- Activity
Which of the lines below contain the string "display"? Copy each one.

- Collected data
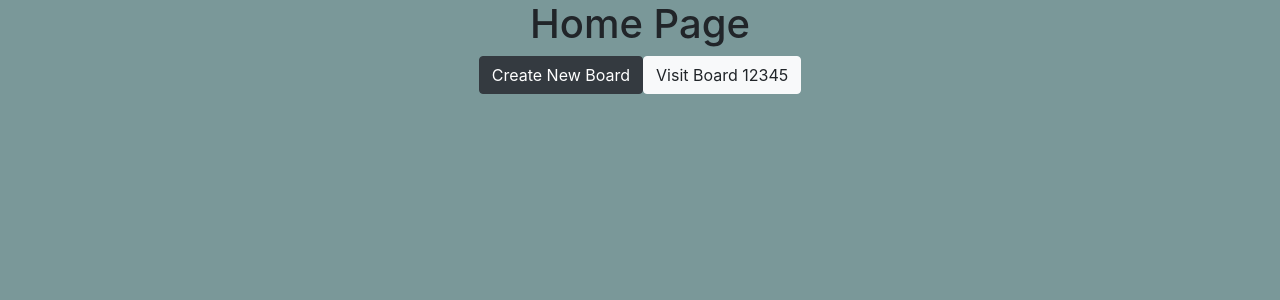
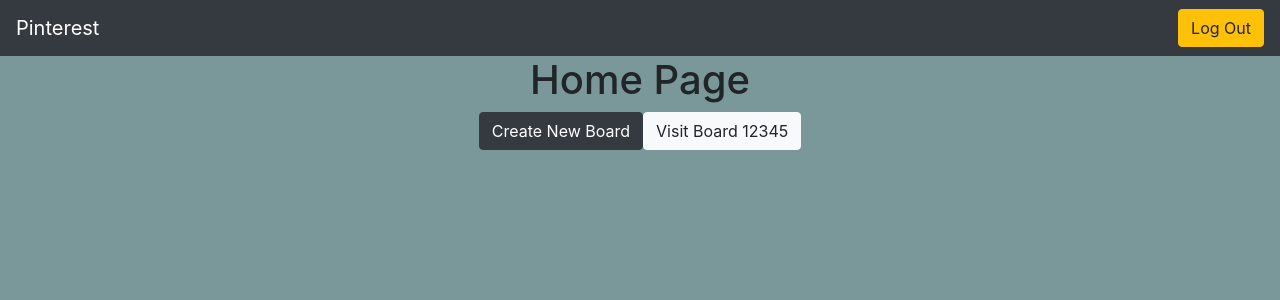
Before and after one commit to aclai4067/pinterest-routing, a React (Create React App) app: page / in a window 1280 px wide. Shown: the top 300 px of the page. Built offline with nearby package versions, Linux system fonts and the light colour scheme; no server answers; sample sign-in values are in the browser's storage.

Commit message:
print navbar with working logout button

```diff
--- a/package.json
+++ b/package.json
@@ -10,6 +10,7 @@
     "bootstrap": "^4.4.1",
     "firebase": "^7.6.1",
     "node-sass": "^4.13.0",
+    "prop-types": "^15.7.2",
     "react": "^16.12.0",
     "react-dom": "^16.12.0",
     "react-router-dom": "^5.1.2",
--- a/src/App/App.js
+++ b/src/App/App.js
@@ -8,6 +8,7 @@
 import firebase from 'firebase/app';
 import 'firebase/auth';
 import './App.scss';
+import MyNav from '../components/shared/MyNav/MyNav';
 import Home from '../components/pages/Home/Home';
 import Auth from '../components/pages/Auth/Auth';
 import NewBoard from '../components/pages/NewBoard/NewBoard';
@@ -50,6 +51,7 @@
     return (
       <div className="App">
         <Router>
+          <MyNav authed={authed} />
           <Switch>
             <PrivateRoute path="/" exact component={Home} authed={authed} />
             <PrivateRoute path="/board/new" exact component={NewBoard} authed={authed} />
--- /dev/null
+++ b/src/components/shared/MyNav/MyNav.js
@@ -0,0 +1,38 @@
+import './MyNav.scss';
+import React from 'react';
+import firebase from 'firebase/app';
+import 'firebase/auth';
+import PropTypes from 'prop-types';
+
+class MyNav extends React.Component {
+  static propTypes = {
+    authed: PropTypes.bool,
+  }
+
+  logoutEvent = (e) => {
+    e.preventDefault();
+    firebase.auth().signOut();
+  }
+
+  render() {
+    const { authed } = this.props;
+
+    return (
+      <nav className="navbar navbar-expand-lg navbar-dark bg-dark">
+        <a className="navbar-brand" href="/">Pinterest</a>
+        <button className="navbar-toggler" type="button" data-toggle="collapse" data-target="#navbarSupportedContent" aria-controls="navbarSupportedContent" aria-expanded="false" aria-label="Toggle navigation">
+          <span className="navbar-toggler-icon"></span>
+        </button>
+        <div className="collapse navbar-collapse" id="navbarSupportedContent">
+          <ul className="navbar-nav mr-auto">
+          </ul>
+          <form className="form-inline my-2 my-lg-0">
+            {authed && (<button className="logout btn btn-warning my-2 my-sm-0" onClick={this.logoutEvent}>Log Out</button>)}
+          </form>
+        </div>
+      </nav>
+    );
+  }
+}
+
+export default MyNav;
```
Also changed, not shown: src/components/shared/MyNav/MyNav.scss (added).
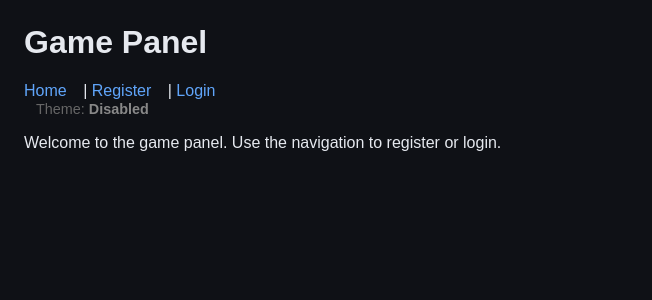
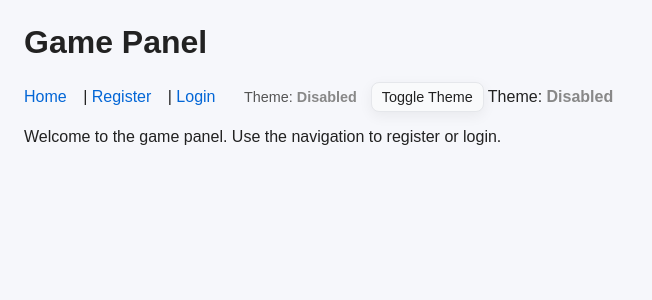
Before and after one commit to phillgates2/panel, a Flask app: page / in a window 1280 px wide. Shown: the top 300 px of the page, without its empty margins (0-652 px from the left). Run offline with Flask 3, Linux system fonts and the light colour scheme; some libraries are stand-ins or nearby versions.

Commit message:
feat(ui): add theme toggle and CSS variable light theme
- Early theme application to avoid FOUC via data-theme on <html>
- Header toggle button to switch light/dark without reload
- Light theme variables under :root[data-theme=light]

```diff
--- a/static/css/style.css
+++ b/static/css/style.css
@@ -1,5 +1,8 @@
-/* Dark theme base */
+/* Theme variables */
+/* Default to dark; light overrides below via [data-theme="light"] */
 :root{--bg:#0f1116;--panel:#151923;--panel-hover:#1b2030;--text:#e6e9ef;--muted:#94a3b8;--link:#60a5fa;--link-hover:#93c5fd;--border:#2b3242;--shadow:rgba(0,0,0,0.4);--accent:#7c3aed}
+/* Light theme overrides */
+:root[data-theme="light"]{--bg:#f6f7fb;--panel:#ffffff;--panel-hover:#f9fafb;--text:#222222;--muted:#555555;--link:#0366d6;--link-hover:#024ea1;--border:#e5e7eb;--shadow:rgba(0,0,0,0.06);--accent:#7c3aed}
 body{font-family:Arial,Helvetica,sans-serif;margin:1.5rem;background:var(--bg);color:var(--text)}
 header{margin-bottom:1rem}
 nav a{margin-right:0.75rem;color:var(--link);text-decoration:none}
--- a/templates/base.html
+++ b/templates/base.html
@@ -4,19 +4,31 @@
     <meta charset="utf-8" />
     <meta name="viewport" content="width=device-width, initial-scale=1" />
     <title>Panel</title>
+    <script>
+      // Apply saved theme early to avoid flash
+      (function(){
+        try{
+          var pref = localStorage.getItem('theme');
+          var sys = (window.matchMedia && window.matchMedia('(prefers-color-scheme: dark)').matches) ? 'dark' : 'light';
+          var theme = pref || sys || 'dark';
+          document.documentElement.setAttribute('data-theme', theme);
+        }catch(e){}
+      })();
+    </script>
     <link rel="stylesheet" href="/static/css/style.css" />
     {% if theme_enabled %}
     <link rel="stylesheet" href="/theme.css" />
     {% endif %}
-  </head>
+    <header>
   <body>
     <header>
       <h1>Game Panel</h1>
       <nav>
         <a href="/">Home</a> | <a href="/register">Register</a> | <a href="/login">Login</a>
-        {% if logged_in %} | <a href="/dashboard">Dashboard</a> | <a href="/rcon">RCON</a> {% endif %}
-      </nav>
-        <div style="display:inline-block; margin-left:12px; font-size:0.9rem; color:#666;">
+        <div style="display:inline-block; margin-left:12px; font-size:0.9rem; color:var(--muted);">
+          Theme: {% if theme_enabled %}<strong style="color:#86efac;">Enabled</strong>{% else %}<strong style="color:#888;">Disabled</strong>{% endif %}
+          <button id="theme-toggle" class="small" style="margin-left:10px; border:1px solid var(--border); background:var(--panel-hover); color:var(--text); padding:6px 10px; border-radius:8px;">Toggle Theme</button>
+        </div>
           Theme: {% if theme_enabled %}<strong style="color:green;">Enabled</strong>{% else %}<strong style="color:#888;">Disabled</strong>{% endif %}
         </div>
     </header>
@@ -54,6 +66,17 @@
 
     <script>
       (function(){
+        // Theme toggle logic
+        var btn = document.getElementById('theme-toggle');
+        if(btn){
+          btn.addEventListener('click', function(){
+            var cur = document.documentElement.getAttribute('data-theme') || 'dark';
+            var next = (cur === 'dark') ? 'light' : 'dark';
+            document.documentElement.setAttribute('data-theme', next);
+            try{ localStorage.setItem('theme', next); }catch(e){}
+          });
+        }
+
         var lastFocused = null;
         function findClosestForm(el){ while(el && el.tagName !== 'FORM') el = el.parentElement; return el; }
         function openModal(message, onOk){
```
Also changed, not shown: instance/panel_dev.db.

- Solution
-        <div style="display:inline-block; margin-left:12px; font-size:0.9rem; color:#666;">
+        <div style="display:inline-block; margin-left:12px; font-size:0.9rem; color:var(--muted);">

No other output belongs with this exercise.